**TASK TO COMPLETE**
Gather each line in the entries that includes the string "products".

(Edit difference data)
=-=-=
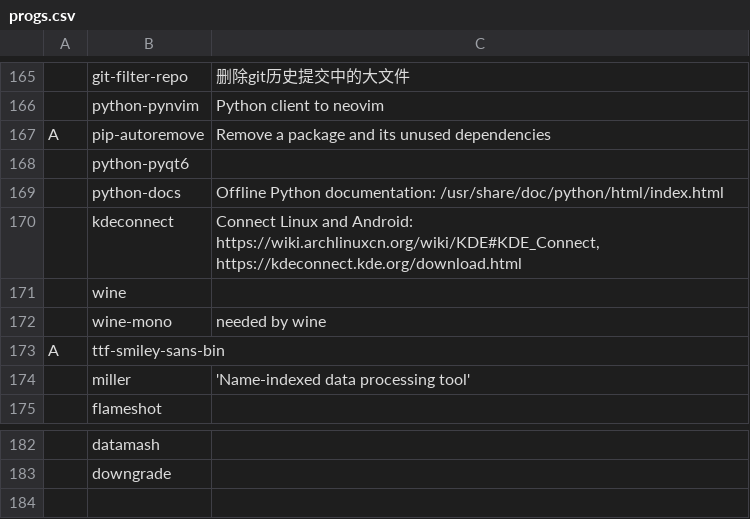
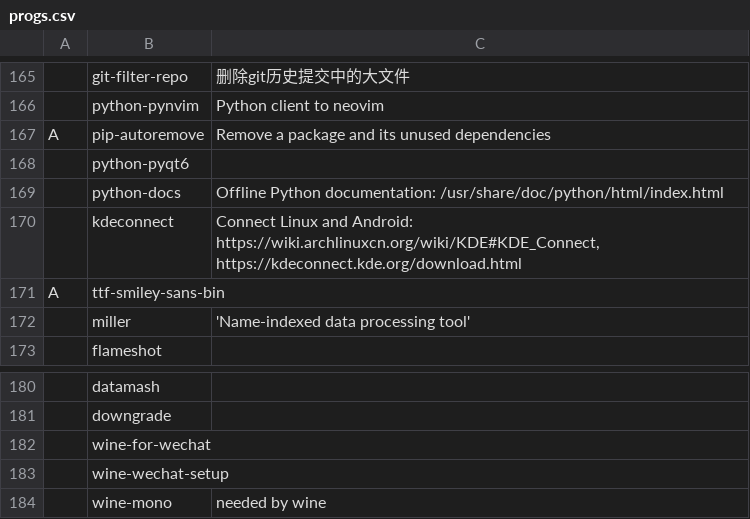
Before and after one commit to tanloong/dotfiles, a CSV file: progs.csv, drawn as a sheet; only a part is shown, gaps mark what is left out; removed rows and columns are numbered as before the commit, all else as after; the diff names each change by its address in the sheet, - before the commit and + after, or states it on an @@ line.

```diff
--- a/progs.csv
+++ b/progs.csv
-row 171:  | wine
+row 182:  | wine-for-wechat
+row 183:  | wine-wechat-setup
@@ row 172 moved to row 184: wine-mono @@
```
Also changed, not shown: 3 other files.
=-=-=
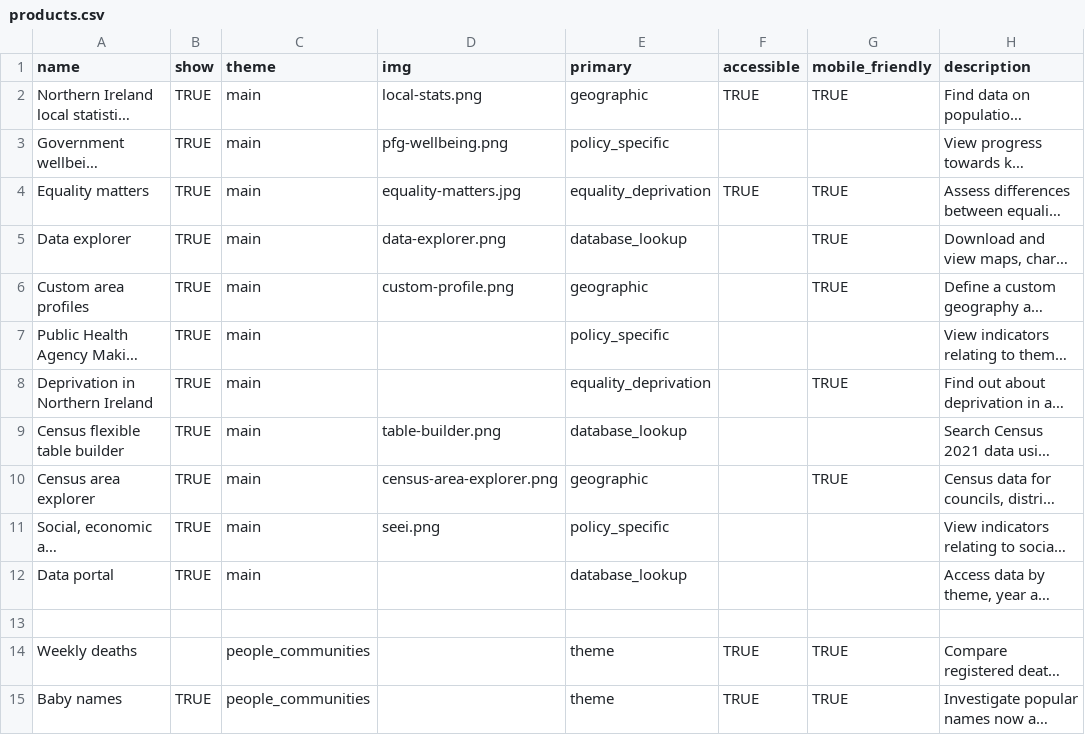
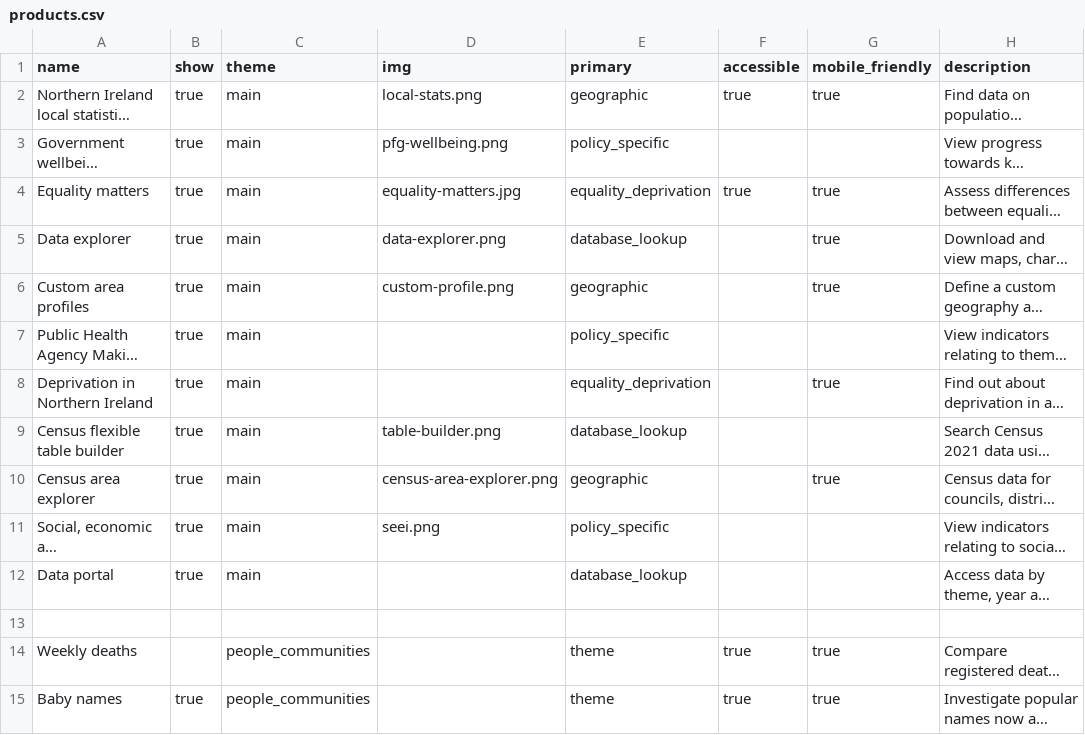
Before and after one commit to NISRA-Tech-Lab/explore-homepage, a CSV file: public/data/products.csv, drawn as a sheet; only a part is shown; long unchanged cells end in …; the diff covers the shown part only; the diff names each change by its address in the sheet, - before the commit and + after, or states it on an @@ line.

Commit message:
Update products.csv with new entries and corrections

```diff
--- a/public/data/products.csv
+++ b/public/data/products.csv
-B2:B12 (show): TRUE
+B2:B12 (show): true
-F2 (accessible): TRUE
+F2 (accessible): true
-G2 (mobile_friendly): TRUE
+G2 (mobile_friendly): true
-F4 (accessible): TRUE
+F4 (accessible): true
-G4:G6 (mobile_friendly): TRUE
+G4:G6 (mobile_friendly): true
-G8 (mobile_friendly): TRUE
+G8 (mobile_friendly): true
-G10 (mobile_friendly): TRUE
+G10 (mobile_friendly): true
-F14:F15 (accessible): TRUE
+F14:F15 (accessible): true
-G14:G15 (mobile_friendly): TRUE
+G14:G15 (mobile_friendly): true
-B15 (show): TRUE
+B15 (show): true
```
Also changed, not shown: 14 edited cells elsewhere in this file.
=-=-=
**ANSWER SECTION**
Before and after one commit to NISRA-Tech-Lab/explore-homepage, a CSV file: public/data/products.csv, drawn as a sheet; only a part is shown; long unchanged cells end in …; the diff covers the shown part only; the diff names each change by its address in the sheet, - before the commit and + after, or states it on an @@ line.
Update products.csv with new entries and corrections
--- a/public/data/products.csv
+++ b/public/data/products.csv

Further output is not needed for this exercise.